A letter seen by Eye suggests that cash-strapped Trading Standards will not be rushing to enforce a new law that, on paper, requires strict compliance by letting agents or they face a £5,000 fine.
It is exactly a fortnight since, under the Consumer Rights Act, all letting agents in England are required to display details of all fees and charges on their websites and prominently in their offices. The law states that these must be shown inclusive of VAT.
From May 27, agents are also required to display whether they are a member of a Client Money Protection scheme, and to state which redress scheme they belong to.
However, while the industry’s compliance appears very low, it seems that the rate of active policing could be lower still.
The letter which Eye has seen was sent last Friday by the Trading Standards Institute in response to a complaint from one agent who is compliant about one that is not.
The letter states: “As you may know the rules provide for the issuing of a fixed penalty notice for failure to comply with the rules provided intention to issue a notice has been issued.
“However please be aware that councils have received no extra resources to carry out these extra duties. In addition, as with any new regulatory legislation that is not safety related, the general expectation by government and business affected is for a ‘lighter touch’ on enforcement to be adopted in the early days.
“Nevertheless I share and appreciate your frustrations regarding a level playing field and I can assure you that the new rules are something we are actively engaged with.”
The new law means that all fees payable to an agent either by a landlord or tenant must be shown, including charges paid during the course of a tenancy.
The law says that the “list of fees must be comprehensive and clearly defines; there is no scope for surcharges of hidden fees. Ill-defined terms such as administration costs must not be used. All costs must include tax.”
The law also says that the penalty fine of £5,000 should be regarded as the minimum, with enforcement authorities able to impose unlimited further penalties if a letting agent continues to be in breach of the legislation.
Despite the very clear wording of the law, Eye has been sent lists of both national and local agents who are flouting it, either in whole or in part.
The lists includes some well known names, including agents belonging to national chains, on whose sites Eye has not been able to find anything about fees at all.
That does not necessarily mean the information is not there – only that we cannot see it. For example, one agent does show landlord fees, but we are told only behind the landlord log-in.
Some agents show on their websites tenancy fees but not landlord fees, and a number are silent on both redress schemes and Client Money Protection. Others show their fees as + VAT when the clear legal requirement is to show fees as inclusive of VAT.

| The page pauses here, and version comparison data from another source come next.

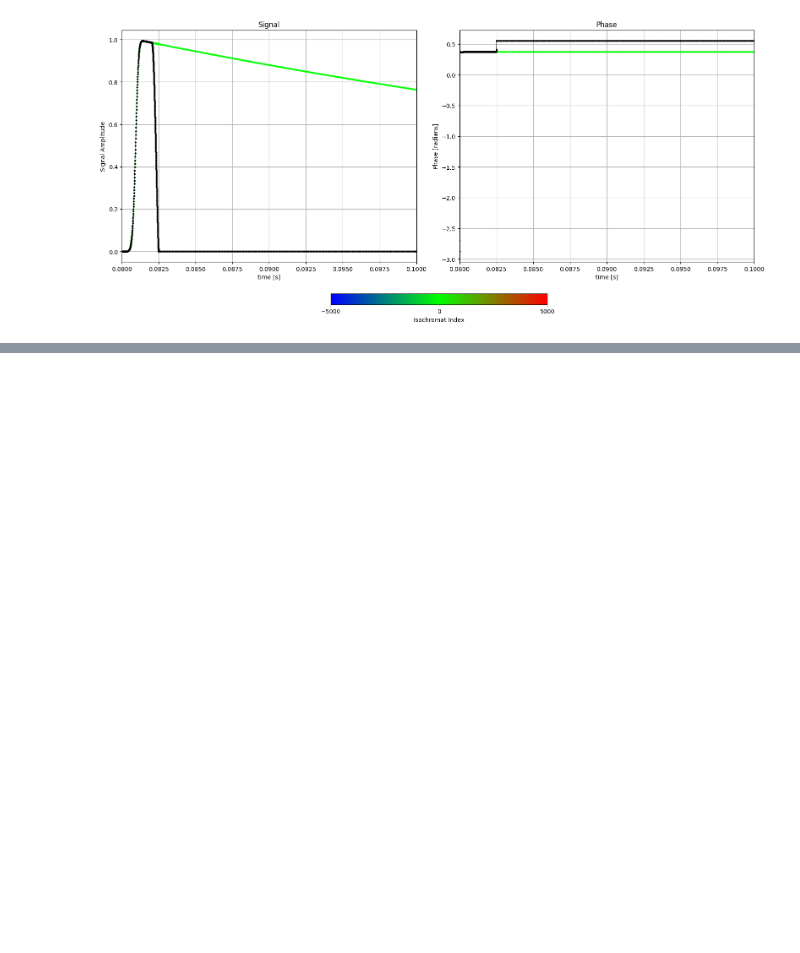
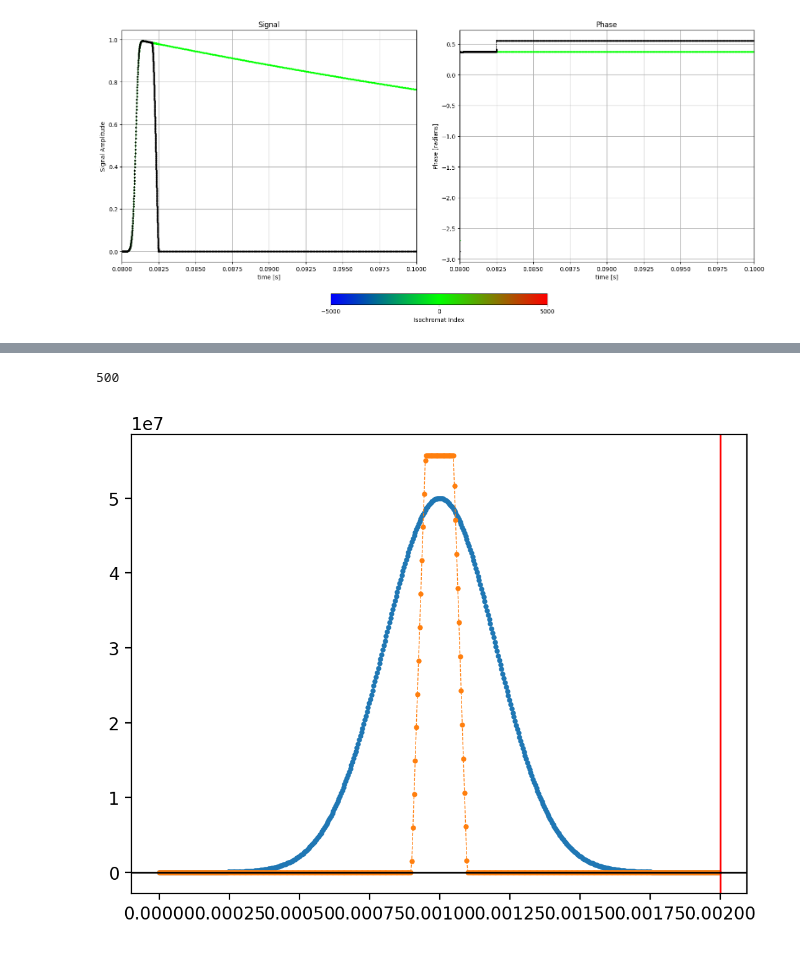
Before and after one commit to dantona02/optim, a Jupyter notebook: testing.ipynb, the cells around one changed output, grey strips where cells are left out. Drawn from its saved outputs; the diff is of its cells as text; code cells hidden in the pictures; blank space fills up the shorter version.

```diff
--- a/testing.ipynb
+++ b/testing.ipynb
@@ -222,0 +281,20 @@ dx
+# %%
+samples = 500
+
+time = np.arange(0, samples * dtp_rf, dtp_rf)[:samples]
+print(len(time))
+
+amplitude_rf = rf_parameters_tensor[0].detach().cpu().numpy() * 1e5
+amplitude_gz = grad_parameters_tensor[0].detach().cpu().numpy()
+
+fig, ax = plt.subplots(dpi=200)
+plt.plot(time, amplitude_rf, '--o', markersize=2, linewidth=0.5, label='RF Amplitude')
+plt.plot(time, amplitude_gz, '--o', markersize=2, linewidth=0.5, label='Grad Amplitude')
+# ax.bar(time[:-1], amplitude[:-1], width=dx, align='edge',
+#        color='blue', alpha=0.3, linewidth=0, label='Rechteck Approximation')
+plt.axvline(samples * dtp_rf, c='red', label='Delay', linewidth=1)
+plt.axhline(0, c='black', linewidth=1)
+plt.show()
+# %% [output]
+500
+[figure, added]
```
Also changed, not shown: parts of 10 cells of this notebook, 11 other files.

Michael Day, of industry consultancy firm Integra, said: “I think it would be harder to find examples of compliance than non-compliance.
“I have no statistics, but I doubt if 5% of the industry has yet fully complied.”
At this stage, we have decided against naming the agents on our lists – partly because we know the lists are not comprehensive and do not cover the whole of England, and it would therefore be unfair to pick out some agents and not others.
However, over the next few weeks Eye will be approaching some of the better-known firms on our lists to seek clarification.